The Australian Christian Lobby (ACL) has come under fire from the Victorian Council of Churches (VCC) for misrepresenting the views of Australian Christians.
“The VCC expresses deep concern that media portrayal of statements from an established and narrowly focused lobby group is presented as being representative of the entire Christian Community,” VCC general secretary Theo Mackaay said.
“The community needs to know that there is a range of views held on many topics in the Christian tradition, just as there are numerous views in all areas of human endeavour.
“Some groups adopt a threatening stance in their commentary, seemingly to declare ‘debate closed’ when our nation needs as wide an engagement as possible to honour the diversity in our community.
“Australian Christian Lobby Pty Ltd is a voice … that presents a particular Christian view on a range of issues, usually based on a fundamentally conservative view of the Christian faith.”
The VCC executive expressed concern that journalists rarely sought the views of Christians beyond the ACL following the ALP National Conference where the ACL was almost the only Christian voice heard in coverage of the same-sex marriage debate.
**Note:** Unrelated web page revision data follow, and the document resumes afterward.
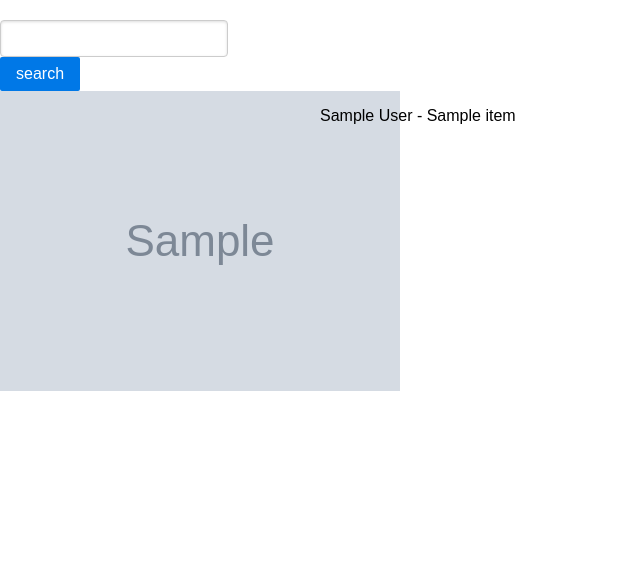
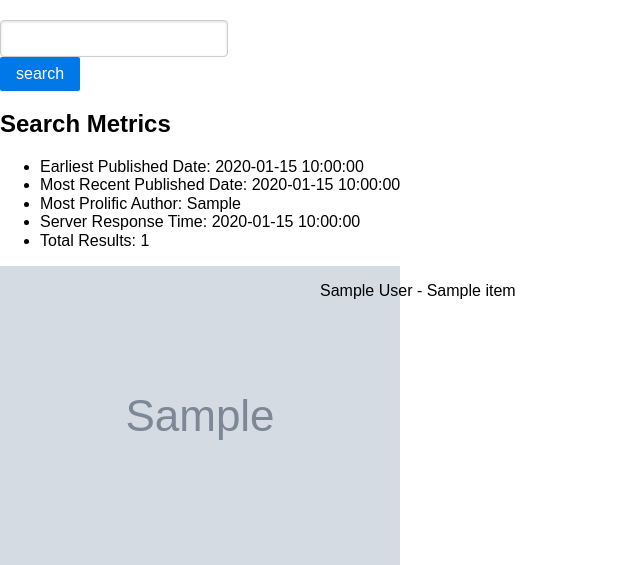
Before and after one commit to jacklowrie/google-books-search-webapp, a Flask app: template templates/index.html in a window 1280 px wide. Shown: the part 107-672 px from the top of the page, without its empty margins (0-640 px from the left). Run offline with Flask 2, Linux system fonts and the light colour scheme; the template is opened without the code that fills it: values that come from a table or form of the project are taken from there, most other values are stand-ins (such as "Sample title", 1, 10 or a date in 2020); grey boxes marked "Sample" are stand-in pictures; some libraries are stand-ins or nearby versions.

Commit message:
fixed search metricsf

```diff
--- a/templates/index.html
+++ b/templates/index.html
@@ -26,6 +26,16 @@
     <p class="no-results">Oops! your search didn't turn up any results!</p>
   </div>
   {% else %}
+    <div class="metrics">
+        <h2>Search Metrics</h2>
+        <ul>
+            <li>Earliest Published Date: {{ results['minDate'] }}</li>
+            <li>Most Recent Published Date: {{ results['maxDate'] }}</li>
+            <li>Most Prolific Author: {{ results['mostProlific'] }}</li>
+            <li>Server Response Time: {{ results['responseTime'] }}</li>
+            <li>Total Results: {{ results['totalResults'] }}</li>
+        </ul>
+    </div>
     {% for item in results['items'] %}
       <article class='pure-g'>
         <div class="pure-u-1-4">
```
Also changed, not shown: booksearch.py (+13 -4 lines).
Mackaay said the VCC’s member churches held a diversity of views and therefore the VCC would never try to articulate a single position on the issue.
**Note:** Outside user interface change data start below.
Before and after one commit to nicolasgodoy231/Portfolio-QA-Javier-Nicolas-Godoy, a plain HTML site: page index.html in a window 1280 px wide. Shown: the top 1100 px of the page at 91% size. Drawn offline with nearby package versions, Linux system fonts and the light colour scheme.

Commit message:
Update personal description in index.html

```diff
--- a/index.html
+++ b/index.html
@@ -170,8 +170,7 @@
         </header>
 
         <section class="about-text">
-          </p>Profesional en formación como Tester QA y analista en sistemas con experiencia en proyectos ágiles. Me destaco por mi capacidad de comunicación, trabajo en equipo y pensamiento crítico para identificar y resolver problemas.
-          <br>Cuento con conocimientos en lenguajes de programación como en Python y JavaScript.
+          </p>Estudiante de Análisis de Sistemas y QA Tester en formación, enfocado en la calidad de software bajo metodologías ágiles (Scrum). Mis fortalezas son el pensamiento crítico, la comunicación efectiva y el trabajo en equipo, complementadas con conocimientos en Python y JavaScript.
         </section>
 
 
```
“We don’t have a position on the issue of same-sex marriage,” he said.
“If you asked that question at one of our executive meetings you would find there would be some who would be horrified at the thought that same-sex marriage is possibly to be legislated, others who would think that every Member of Parliament, whichever party they come from, should have a conscience vote, and others still who would leave that entirely up to the parties.”
An ACL spokeswoman denied that the group presented itself as representing Australian Christianity.
“The ACL never claims to represent all Christians,” she said. “However … we know of a number of supposed VCC church supporters which have complained to VCC executive about the statement because they weren’t consulted or aware of the media release being put out by VCC criticising the ACL.”
The VCC has 30 member churches, including Anglicans, the Salvation Army, Churches of Christ, Roman Catholics, Wesleyan Methodists, the Uniting Church, the Quakers, and Orthodox churches serving migrant communities.